Anti-inflammatory Allergy Eyedrops continued...
Acular/Acuvail (ketorolac) is the only NSAID approved for the treatment of itchy eyes. Itching usually starts to go away about one hour after using the eyedrops. These eyedrops often cause stinging or burning when first placed in the eyes.
Corticosteroid eyedrops are used to treat severe, long-term eye allergy symptoms. Prescription steroid eyedrops include Alrex and Lotemax (loteprednol).
Because of possible side effects, corticosteroid drops are not generally recommended for long-term use, except for the most severe allergic eye conditions.
When you are using corticosteroid eyedrops, you should have regular checkups with an eye specialist to monitor your eye health. Corticosteroid eyedrops can raise your risk for:
- Eye infection
- Increased pressure in the eye (elevated intraocular pressure)
Decongestant Allergy Eyedrops
Decongestant eyedrops can quickly brighten the whites of your eyes and reduce eye redness for a short amount of time. Such medicines are also called vasoconstrictors. They work by narrowing blood vessels in the eye area. This relieves the red, bloodshot appearance of the eyes.
These eyedrops are widely available without a prescription. But doctors don't recommend them for treating eye allergies. Studies show decongestant eyedrops do not specifically affect the series of events involved in an allergic reaction.
Examples of over-the-counter decongestant eyedrops are:
- Clear Eyes (naphazoline HCL)
- Refresh (phenylephrine HCL)
- Visine (tetrahydrozoline HCL, oxymetazoline HCL)
Decongestant eyedrops come with some risks. Long-term use can actually make your eye problem worse. "Rebound redness" is a common problem in people who use decongestant drops for a long time. Redness and eye swelling can continue even when you stop using the drops.

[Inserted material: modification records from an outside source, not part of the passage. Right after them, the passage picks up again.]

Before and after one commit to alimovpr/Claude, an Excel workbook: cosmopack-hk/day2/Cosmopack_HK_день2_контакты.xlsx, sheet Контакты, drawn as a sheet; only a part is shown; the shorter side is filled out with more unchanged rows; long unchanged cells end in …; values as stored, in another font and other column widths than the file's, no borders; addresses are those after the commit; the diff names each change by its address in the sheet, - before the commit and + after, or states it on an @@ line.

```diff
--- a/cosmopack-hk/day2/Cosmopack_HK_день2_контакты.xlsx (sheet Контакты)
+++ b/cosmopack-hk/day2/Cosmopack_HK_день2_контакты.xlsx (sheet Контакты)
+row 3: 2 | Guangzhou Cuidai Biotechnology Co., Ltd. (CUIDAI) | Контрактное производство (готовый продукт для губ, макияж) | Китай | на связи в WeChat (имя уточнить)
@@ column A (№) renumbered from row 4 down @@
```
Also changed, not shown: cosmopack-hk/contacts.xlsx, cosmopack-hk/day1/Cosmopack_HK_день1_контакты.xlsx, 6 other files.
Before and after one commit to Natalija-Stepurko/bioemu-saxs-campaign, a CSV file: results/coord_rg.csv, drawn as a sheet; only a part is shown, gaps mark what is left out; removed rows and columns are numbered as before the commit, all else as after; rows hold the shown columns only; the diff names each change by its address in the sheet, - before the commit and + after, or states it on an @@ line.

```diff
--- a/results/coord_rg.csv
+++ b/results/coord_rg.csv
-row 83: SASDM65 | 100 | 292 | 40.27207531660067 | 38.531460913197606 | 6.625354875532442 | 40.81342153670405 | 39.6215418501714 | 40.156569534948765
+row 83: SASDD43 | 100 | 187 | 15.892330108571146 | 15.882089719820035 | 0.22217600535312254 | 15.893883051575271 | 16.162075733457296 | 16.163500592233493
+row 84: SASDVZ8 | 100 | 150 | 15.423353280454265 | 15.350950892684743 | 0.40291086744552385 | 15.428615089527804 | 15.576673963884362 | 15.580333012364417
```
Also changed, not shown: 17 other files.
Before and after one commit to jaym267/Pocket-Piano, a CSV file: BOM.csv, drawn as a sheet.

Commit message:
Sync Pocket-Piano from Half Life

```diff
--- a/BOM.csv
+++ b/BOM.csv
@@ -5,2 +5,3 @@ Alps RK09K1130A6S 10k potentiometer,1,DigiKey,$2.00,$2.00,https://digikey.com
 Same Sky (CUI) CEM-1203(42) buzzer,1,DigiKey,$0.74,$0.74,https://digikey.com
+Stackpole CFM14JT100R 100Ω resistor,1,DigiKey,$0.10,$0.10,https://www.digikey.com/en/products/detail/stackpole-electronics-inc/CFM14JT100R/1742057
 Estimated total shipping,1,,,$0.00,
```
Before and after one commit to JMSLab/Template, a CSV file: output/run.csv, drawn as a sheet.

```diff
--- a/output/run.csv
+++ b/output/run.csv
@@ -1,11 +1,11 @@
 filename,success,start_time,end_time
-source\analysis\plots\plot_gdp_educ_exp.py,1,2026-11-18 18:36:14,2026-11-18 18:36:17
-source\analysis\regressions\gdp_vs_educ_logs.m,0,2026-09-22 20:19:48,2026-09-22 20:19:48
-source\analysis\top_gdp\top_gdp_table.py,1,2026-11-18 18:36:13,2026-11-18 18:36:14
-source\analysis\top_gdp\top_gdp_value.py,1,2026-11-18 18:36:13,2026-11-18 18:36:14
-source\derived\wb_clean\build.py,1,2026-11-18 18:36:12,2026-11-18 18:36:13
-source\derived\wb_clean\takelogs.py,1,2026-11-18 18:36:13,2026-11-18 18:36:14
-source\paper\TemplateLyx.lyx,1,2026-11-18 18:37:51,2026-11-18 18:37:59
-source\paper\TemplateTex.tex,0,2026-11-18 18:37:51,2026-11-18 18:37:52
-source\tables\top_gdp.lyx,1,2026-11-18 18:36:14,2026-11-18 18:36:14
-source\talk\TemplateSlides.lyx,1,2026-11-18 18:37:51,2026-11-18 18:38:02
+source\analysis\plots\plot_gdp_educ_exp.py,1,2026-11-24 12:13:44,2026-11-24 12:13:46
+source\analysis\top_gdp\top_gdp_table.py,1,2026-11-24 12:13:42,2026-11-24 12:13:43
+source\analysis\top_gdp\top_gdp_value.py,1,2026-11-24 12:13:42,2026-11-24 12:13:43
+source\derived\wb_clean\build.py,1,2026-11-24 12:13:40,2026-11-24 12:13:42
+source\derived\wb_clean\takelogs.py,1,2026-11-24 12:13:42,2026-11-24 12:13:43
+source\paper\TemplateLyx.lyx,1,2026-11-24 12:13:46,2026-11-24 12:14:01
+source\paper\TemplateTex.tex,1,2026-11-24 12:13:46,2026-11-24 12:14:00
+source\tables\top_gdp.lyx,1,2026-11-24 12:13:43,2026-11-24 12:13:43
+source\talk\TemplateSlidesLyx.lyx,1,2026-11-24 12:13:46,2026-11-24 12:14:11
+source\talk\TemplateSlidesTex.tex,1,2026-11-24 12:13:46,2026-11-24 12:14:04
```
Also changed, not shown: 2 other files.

Decongestant (vasoconstrictor) eyedrops should never be used by people with glaucoma.